How to do
An easy way of dedicating an action to a deity is to perform it in an area that has been hallowed. A sacred place is an obvious setting for sacred acts, so if a grove, temple or holy field are not an available option, the next best option it to hallow an area temporarily, marking it out with a rope tied to hazel poles. If the latter are hard to come by, a suitable alternative consists of using other poles and tie to them pouches with hazelnuts – which can be easily bought at a store. Offerings should be made to the gennii loci or landwights and a fire and incense carried around the hallowed area with prayers.
Hazel staff and bell
A referee or umpire can use a hazel staff and a bell to mark the beginning of the dedicated actions and maintain order. Again, if hazel is hard to come by, use a regular wooden staff and tie a pouch of hazelnuts to it.
If you watch a sumo match, you’ll notice the players cast a handful of salt at the beginning. The goal is to purify the ring, itself a highly ritualized area: it’s hovered by a wooden ceiling that resembles that of a Shinto shrine and there’s an opening ceremony full of religious elements (see here and here). Inspired by this, throwing a small handful of wheat can be a way of dedicating an action to Ingui.
What to do
Up on a stage
Theatrical plays, as well as musical and dance shows, can be offered to the god, especially if the theme is in some way linked to Ingui or features cross-dressed men. And yes, this includes a good drag show. The stage may be on hallowed ground – or be itself the hallowed area – and the knocks that traditionally open theatrical plays may be done using the hazel staff, followed or preceded by the ringing of a bell.
Games and Sports
If a race, the starting and finishing line can be on hallowed ground and the participants may throw a handful of wheat as an offering to Ingui before taking their positions. A bell can mark the beginning and the winner may be given a wreath which should then be offered to Ingui. If it’s a stationary competition, the whole area can be hallowed, participants can also throw wheat as a gift to the god – much like sumo players throw salt – and the referee may carry a hazel staff.

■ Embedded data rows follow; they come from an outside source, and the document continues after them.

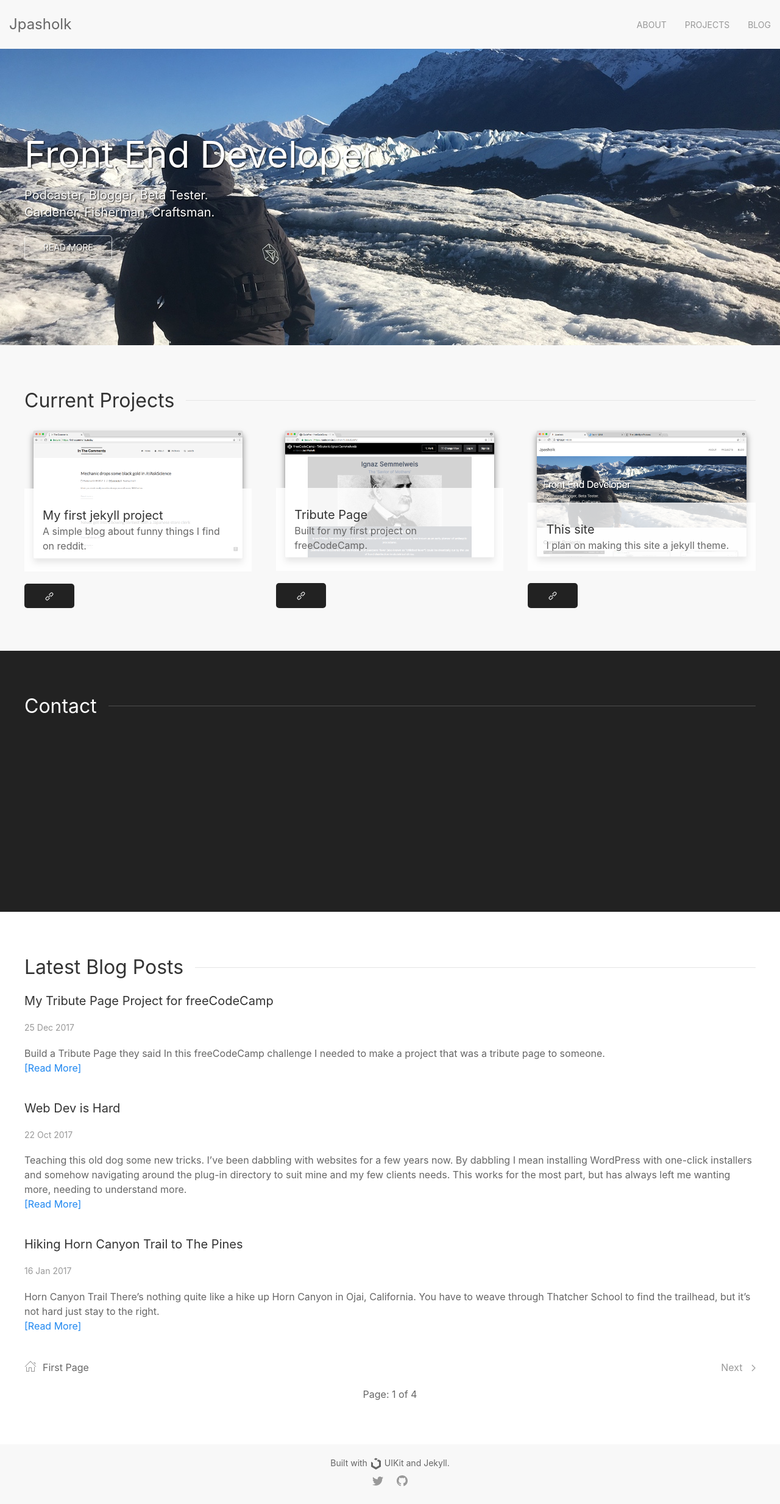
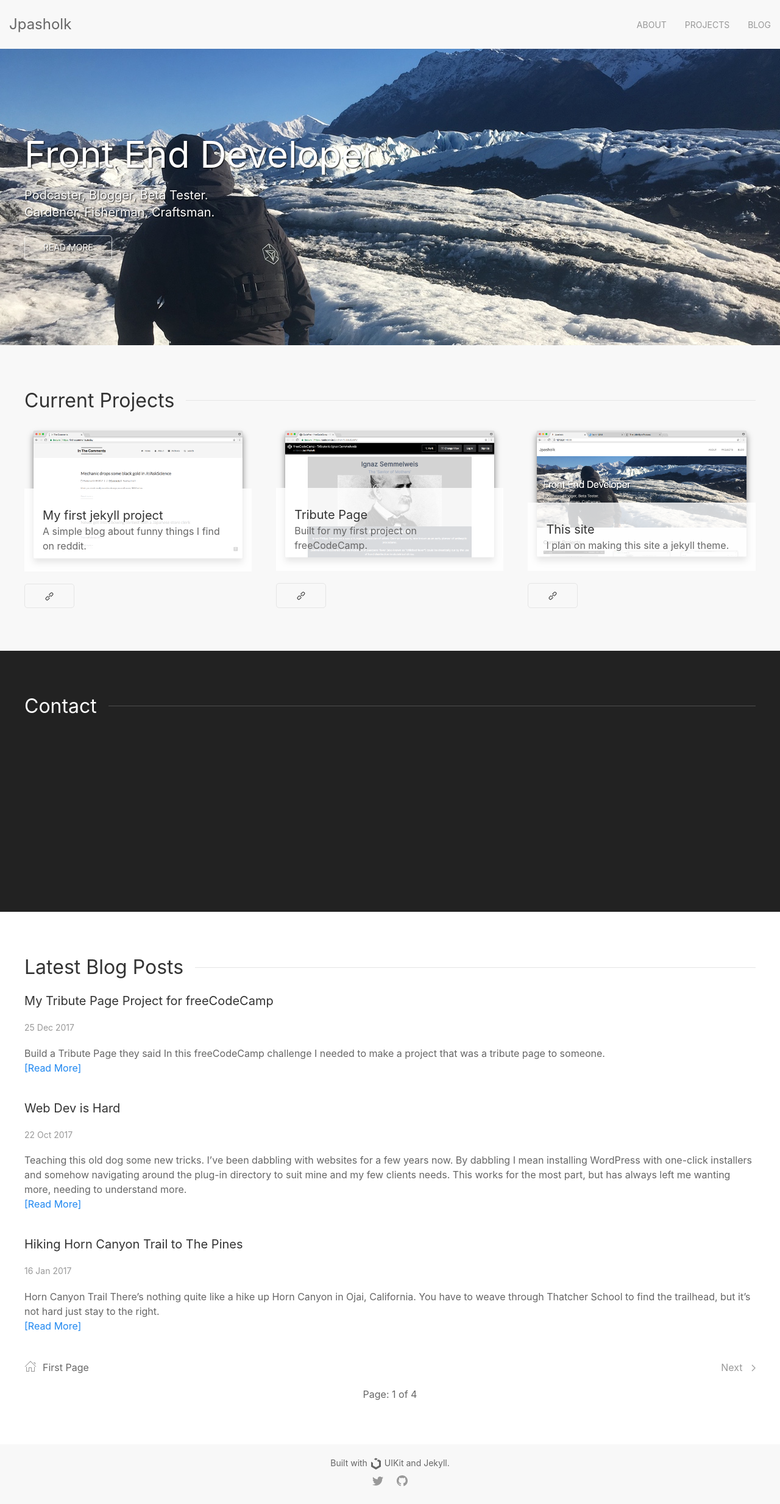
Before and after one commit to jpasholk/jpasholk.github.io, a Jekyll site: the page built from index.html, in a window 1280 px wide. Shown: the whole page at 61% size. Built offline with Jekyll 4.4.1, drawn with Linux system fonts in a browser that asks for light colours; the list of posts is cut into pages by our own code.

Commit message:
Nevermind...

```diff
--- a/_includes/body.html
+++ b/_includes/body.html
@@ -33,7 +33,7 @@
               </div>
             </div>
             <div class="uk-flex">
-              <a class="uk-button uk-button-secondary uk-border-rounded" href="https://inthecomments.today/" target="_blank" uk-icon="link"></a>
+              <a class="uk-button uk-button-default uk-border-rounded" href="https://inthecomments.today/" target="_blank" uk-icon="link"></a>
             </div>
           </div>
 
@@ -45,7 +45,7 @@
               </div>
             </div>
             <div class="uk-flex">
-              <a class="uk-button uk-button-secondary uk-border-rounded" href="https://codepen.io/jpasholk/full/BJQpMY/" target="_blank" uk-icon="link"></a>
+              <a class="uk-button uk-button-default uk-border-rounded" href="https://codepen.io/jpasholk/full/BJQpMY/" target="_blank" uk-icon="link"></a>
             </div>
           </div>
 
@@ -57,7 +57,7 @@
               </div>
             </div>
             <div class="uk-flex">
-              <a class="uk-button uk-button-secondary uk-border-rounded" href="https://github.com/jpasholk/jpasholk.github.io" target="_blank" uk-icon="link"></a>
+              <a class="uk-button uk-button-default uk-border-rounded" href="https://github.com/jpasholk/jpasholk.github.io" target="_blank" uk-icon="link"></a>
             </div>
           </div>
 
```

To go straight to the point, I love flags. Especially religious ones and most especially if they are flown on sacred ground. It lends to any hallowed area an ethereal feeling as a god’s symbols wave in the wind much like trees and leaves in a grove. Even when it’s done in a regular place, like a house balcony, porch or garden, it can be equally powerful. So here’s one final idea: flags in honour of Ingui! They can depict a boar, a ship, the Ing rune, a phallus, the image of the god Himself or any combination of these and other elements and have brass jingle bells attached to the ends. Use mainly fertility and solar colours – yellow, green, brown, golden. A version of the draco with a boar head instead of a dragon is also possible. Pray to the god as you make it and/or bless it and keep it in His shrine. And then display the flag during the ceremonies or let it fly during Ingui’s feast days as a gift to Him.